- Chlamydia is confirmed but cannot be managed in primary care
- Pregnancy
- PID
- Intolerance of treatment
- Diagnostic uncertainty
- Presence of ongoing symptoms despite treatment
- Multiple sexual partners
- Complicated upper genital tract infection

48

When should sexual abuse be considered in children or young people with chlamydia?

- <13 without evidence of vertical transmission
- 13-15 without evidence of vertical transmission or contraction from consensual activity with another young person
- 16-17 without evidence of vertical transmission or consensual sexual activity or with evidence of abuse of power

49

Why is follow-up necessary in chlamydia?

- Follow up partner notification
- Reinforce health education messages
- Check compliance
- Re-treat where necessary
- Arrange repeat testing if indicated

50

Do follow-ups for chlamydia need to be fat-to-face?

No, telephone is as good and more cost-effective

51

What are the potential complications of chlamydia?

- PID
- Infertility
- Ectopic pregnancy
- Epididymo-orchitis
- Urethral strictures
- Perihepatitis
- Reactive arthritis

52

What are the potential complications of chlamydia in pregnancy?

- Premature rupture of membranes
- Pre-term delivery
- Low birth weight
- Post-partum endometritis
- Neonatal ophthalmic infection or pneumonia

53

How can chlamydia be prevented?

- Promote safe sex
- Encourage early healthcare seeking behaviour
- Primary care involvement

54

What is the aim of screening for chlamydia?

Reduce the prevalence and transmission of chlamydia

55

Who can be screened for chlamydia?

Sexually active men and women under 25

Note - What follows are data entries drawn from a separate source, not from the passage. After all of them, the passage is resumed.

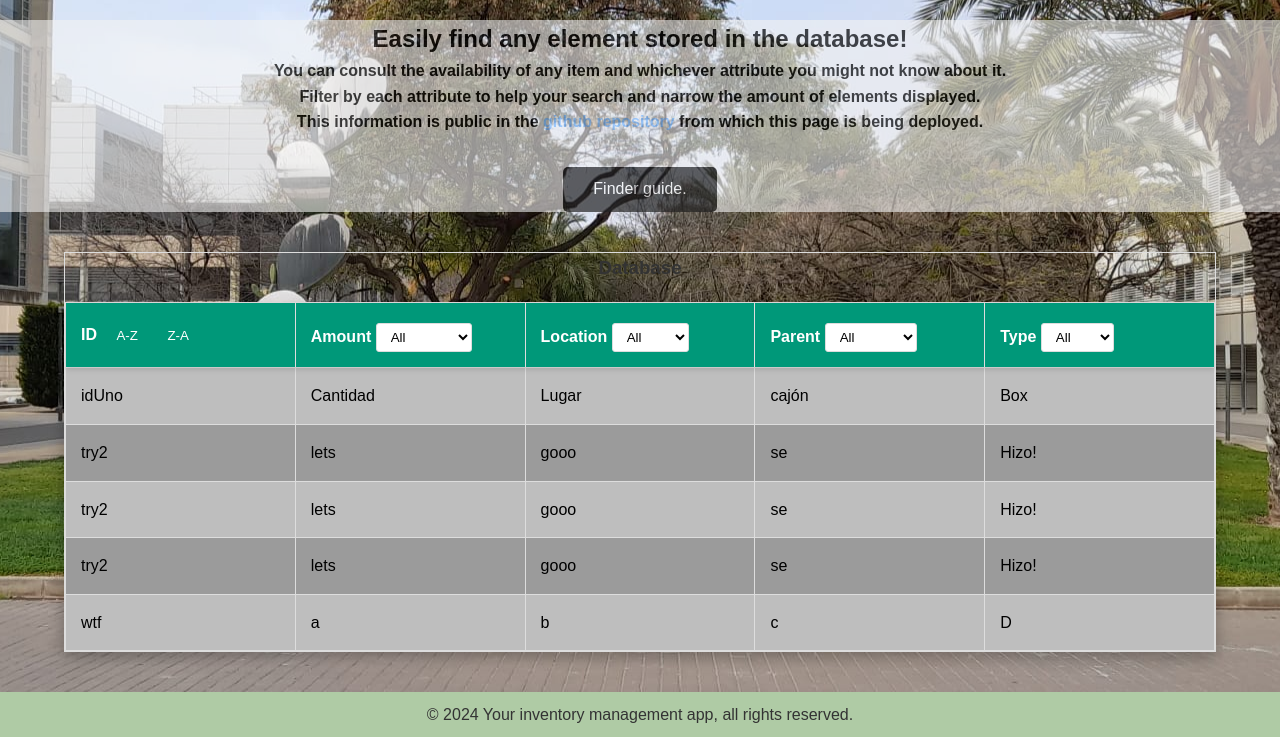
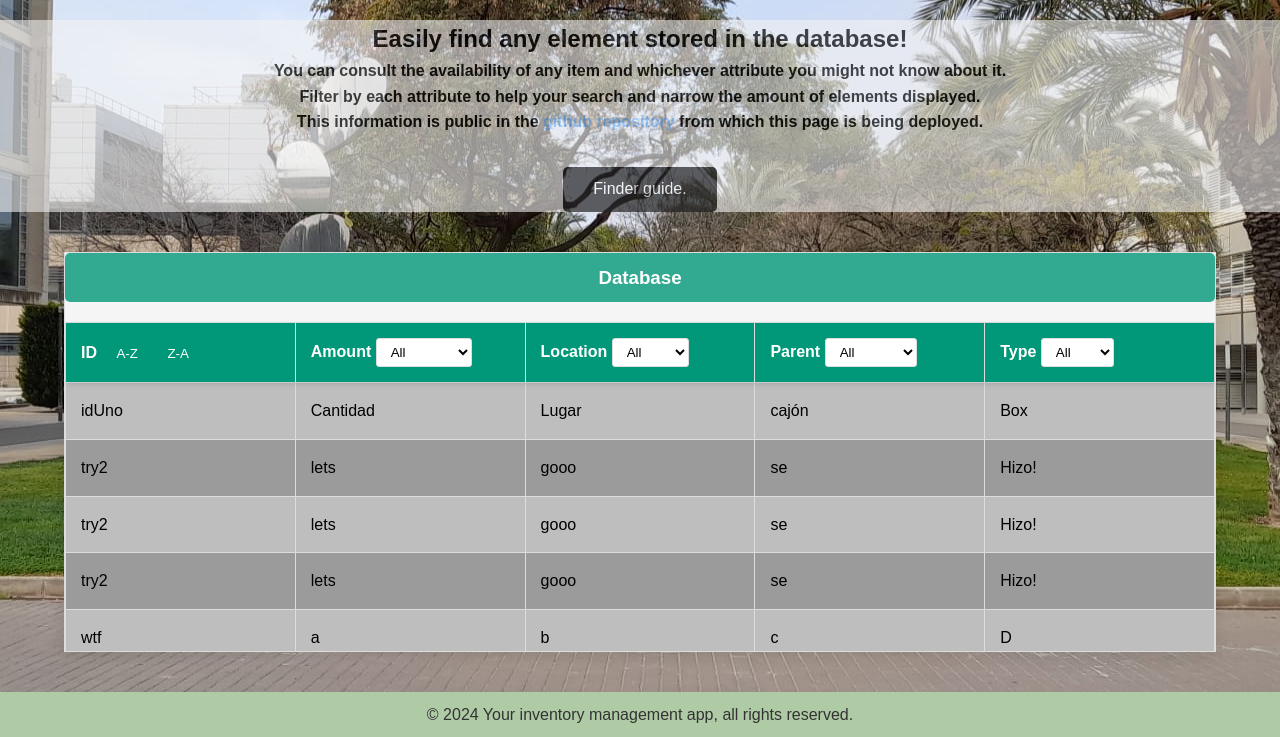
Before and after one commit to NadalBQ/inventory_management_app, a Flask app: page /finder in a window 1280 px wide. Shown: the part 117-854 px from the top of the page. Run offline with Flask 3, Linux system fonts and the light colour scheme.

Commit message:
Added background to the table header in finder.html

```diff
--- a/static/style.css
+++ b/static/style.css
@@ -561,7 +561,6 @@ h1 {
 /* Style for dropdown filters inside the table */
 .scalable-table thead th select {
     padding: 5px 10px;
-    margin-top: 5px;
     background-color: white;
     border: 1px solid #ddd;
     border-radius: 3px;
@@ -571,3 +570,18 @@ h1 {
     outline: none;
     border-color: #009879;
 }
+
+/* Add a background color to the h1 inside the table-container */
+.table-container h1 {
+    background-color: rgba(0, 152, 121, 0.8); /* Semi-transparent background for better readability */
+    color: white; /* Make the text white for contrast */
+    padding: 10px; /* Add some padding around the text */
+    text-align: center; /* Center the text */
+    border-radius: 5px; /* Optional: Slightly round the corners */
+}
+
+/* Optional: Additional styling for the table container itself */
+.table-container {
+    background-color: #f5f5f5; /* Light background for the container */
+    box-shadow: 0 5px 15px rgba(0, 0, 0, 0.1); /* Add a subtle shadow */
+}
--- a/templates/theProject.html
+++ b/templates/theProject.html
@@ -27,7 +27,7 @@
                 <iframe src="/static/pdfs/memoria.pdf" type="application/pdf"></iframe>
                 -->
                 <p>As of right now, there is no pdf available explaining the bits and bobs of the project, stay tuned to see new changes weekly!</p>
-                <p>To Do: Add pdf to theProject; Make demo; migrate csv out of GitHub. In no particular order.</p>
+                <p>To Do: Add 2D map of the room and make it highlight when hovering element in the table; Add pdf to theProject; Make demo; migrate csv out of GitHub. In no particular order.</p>
             </div>
         </section>
 
```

56

Where can chlamydia screening take place?

- Healthcare setting
- Further/higher education
- Youth clubs
- Postal kits